What lines in the entries hold the string "README"? List them.

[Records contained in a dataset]
+-------+
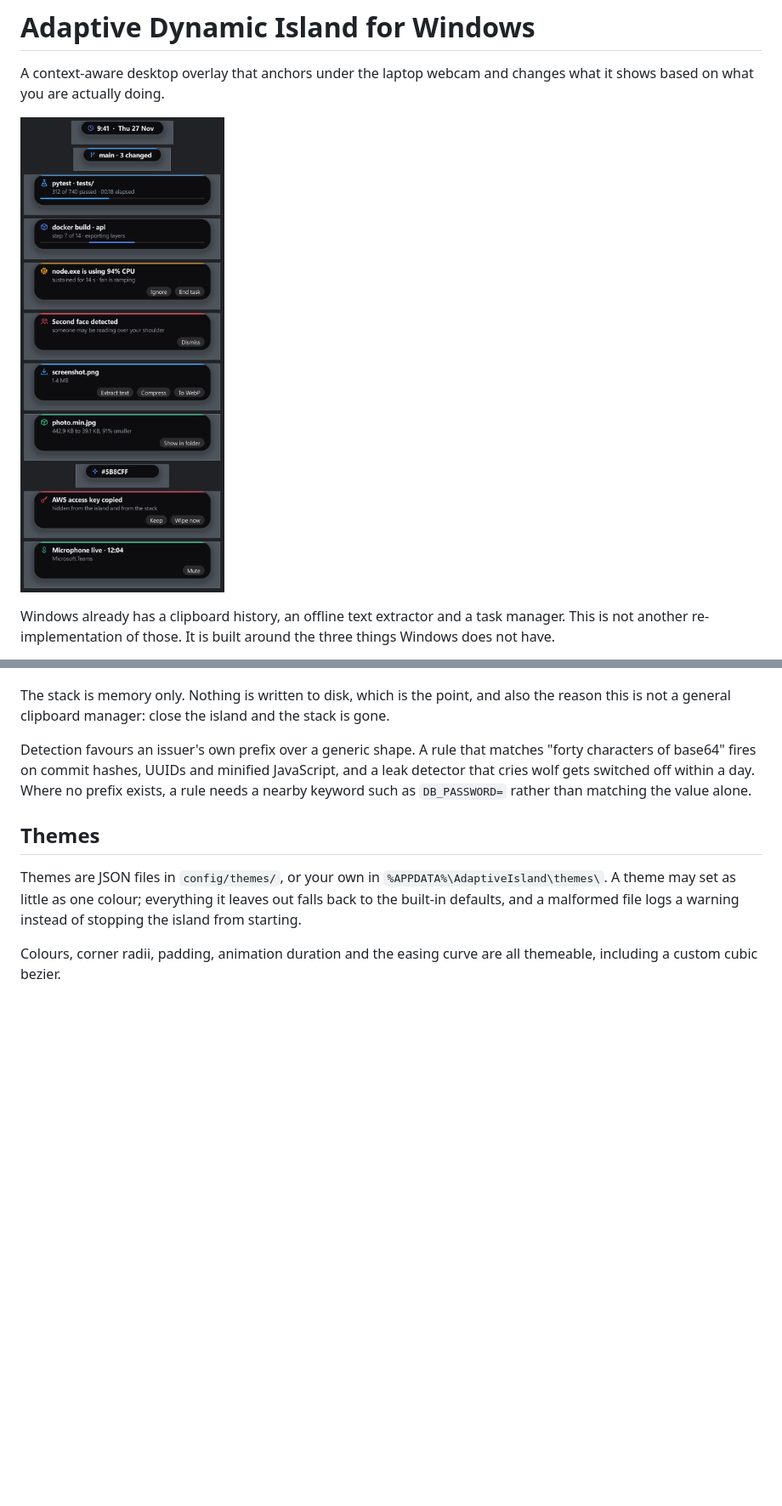
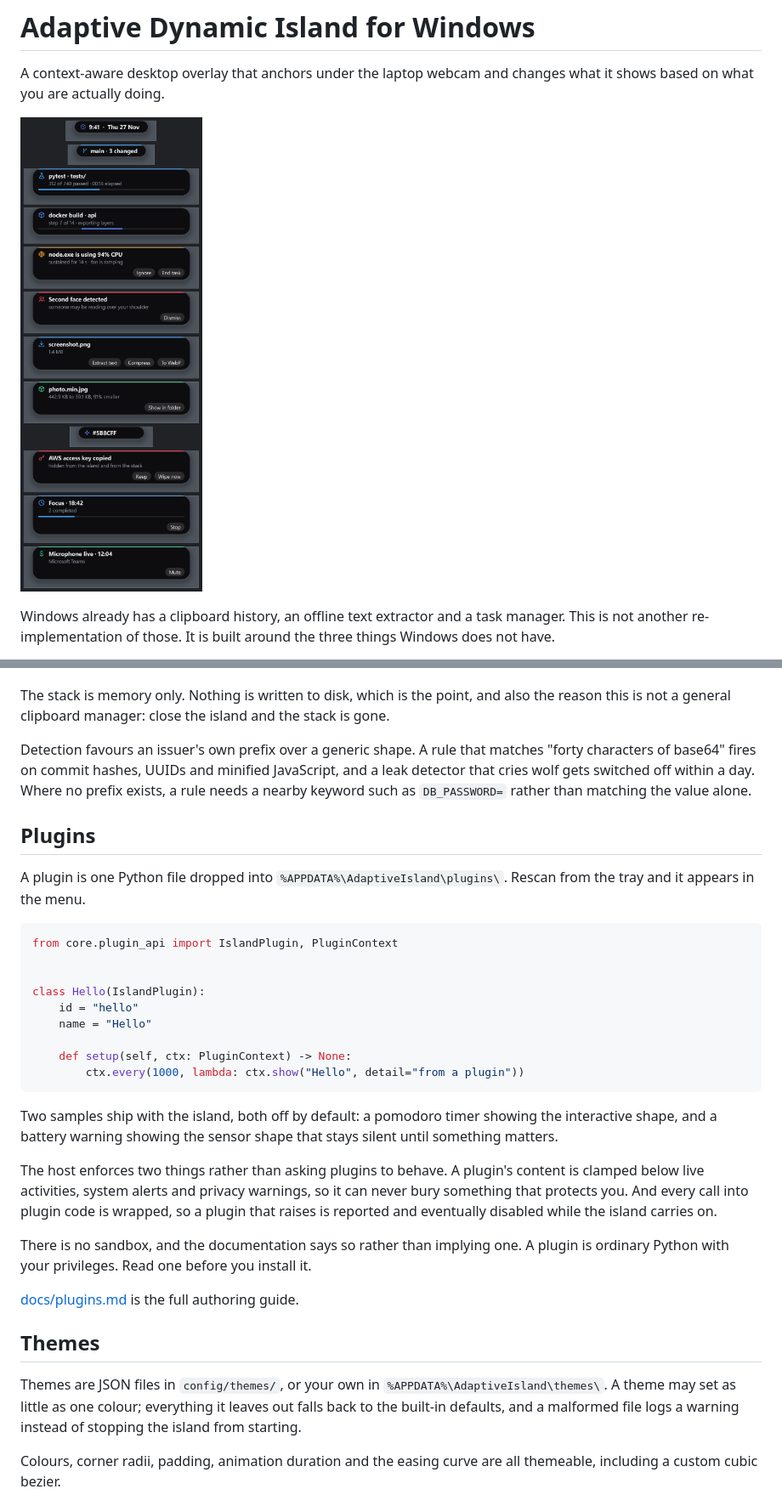
Before and after one commit to Unknown122-coder/adaptive-dynamic-island, a Markdown page: README.md, 2 parts joined by grey strips. Shown at 85% size. GitHub-like rendering; pictures changed too: docs/images/island-states.png; blank space fills up the shorter version.

````diff
--- a/README.md
+++ b/README.md
@@ -175,6 +175,40 @@ minified JavaScript, and a leak detector that cries wolf gets switched off
 within a day. Where no prefix exists, a rule needs a nearby keyword such
 as `DB_PASSWORD=` rather than matching the value alone.
 
+## Plugins
+
+A plugin is one Python file dropped into
+`%APPDATA%\AdaptiveIsland\plugins\`. Rescan from the tray and it appears
+in the menu.
+
+```python
+from core.plugin_api import IslandPlugin, PluginContext
+
+
+class Hello(IslandPlugin):
+    id = "hello"
+    name = "Hello"
+
+    def setup(self, ctx: PluginContext) -> None:
+        ctx.every(1000, lambda: ctx.show("Hello", detail="from a plugin"))
+```
+
+Two samples ship with the island, both off by default: a pomodoro timer
+showing the interactive shape, and a battery warning showing the sensor
+shape that stays silent until something matters.
+
+The host enforces two things rather than asking plugins to behave. A
+plugin's content is clamped below live activities, system alerts and
+privacy warnings, so it can never bury something that protects you. And
+every call into plugin code is wrapped, so a plugin that raises is
+reported and eventually disabled while the island carries on.
+
+There is no sandbox, and the documentation says so rather than implying
+one. A plugin is ordinary Python with your privileges. Read one before
+you install it.
+
+[docs/plugins.md](docs/plugins.md) is the full authoring guide.
+
 ## Themes
 
 Themes are JSON files in `config/themes/`, or your own in
````
Also changed, not shown: other parts of README.md (+2 -1 lines), docs/architecture.md (+28 -0 lines), docs/plugins.md (added, +145 -0 lines), 11 other files.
+-------+
→ RESULT OF THE EXERCISE:
Before and after one commit to Unknown122-coder/adaptive-dynamic-island, a Markdown page: README.md, 2 parts joined by grey strips. Shown at 85% size. GitHub-like rendering; pictures changed too: docs/images/island-states.png; blank space fills up the shorter version.
--- a/README.md
+++ b/README.md
Also changed, not shown: other parts of README.md (+2 -1 lines), docs/architecture.md (+28 -0 lines), docs/plugins.md (added, +145 -0 lines), 11 other files.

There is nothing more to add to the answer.